(What is expected): Write only the number of lines in the entries below that contain the string "includes".

(Screenshot and code edit data)
┌────────
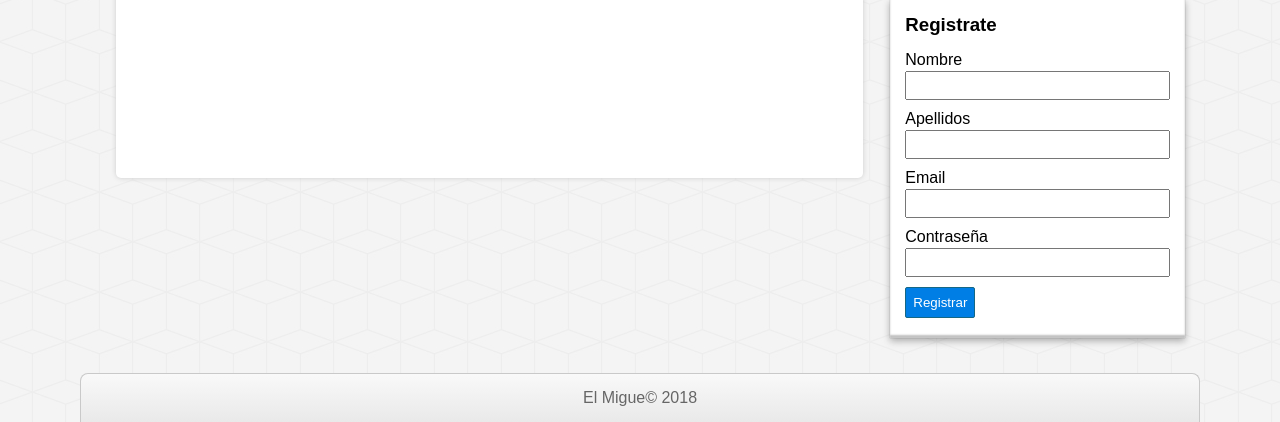
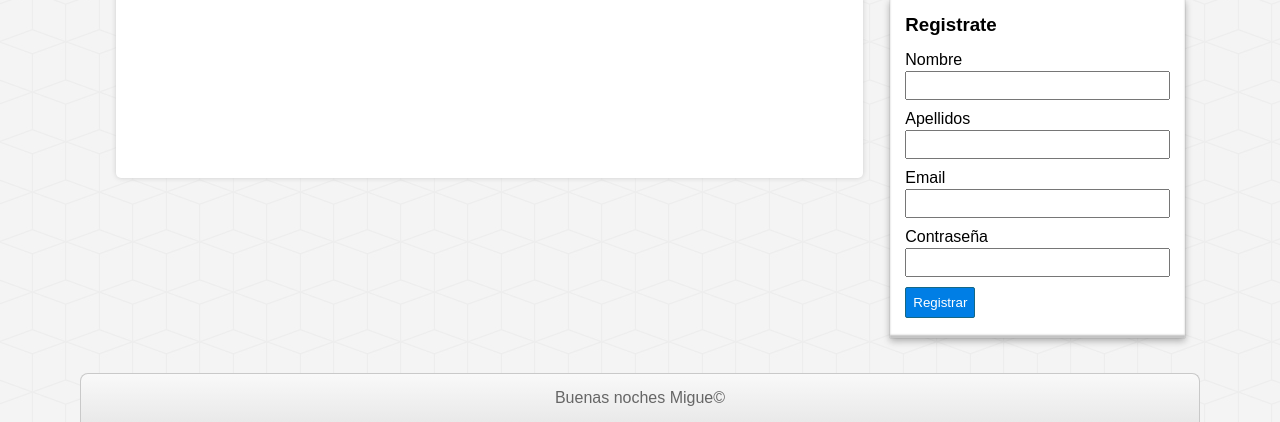
Before and after one commit to mianduranoc/proyecto-php, a PHP site: page / in a window 1280 px wide. Shown: the part 621-1043 px from the top of the page. Run offline with PHP 8.4, Linux system fonts and the light colour scheme; data that the repository does not hold is empty.

Commit message:
Merge branch 'master' of C:\xampp\htdocs\master-php\proyecto-php with conflicts.

```diff
--- a/includes/pie.php
+++ b/includes/pie.php
@@ -2,7 +2,7 @@
         <div class="clearfix"></div>
         <!--Pie de pagina-->
         <footer id="pie">
-            <p>El Migue&copy; 2018</p>
+            <p> Buenas noches Migue&copy;</p>
         </footer>
     </body>
 </html>
```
└────────
(Your response): 2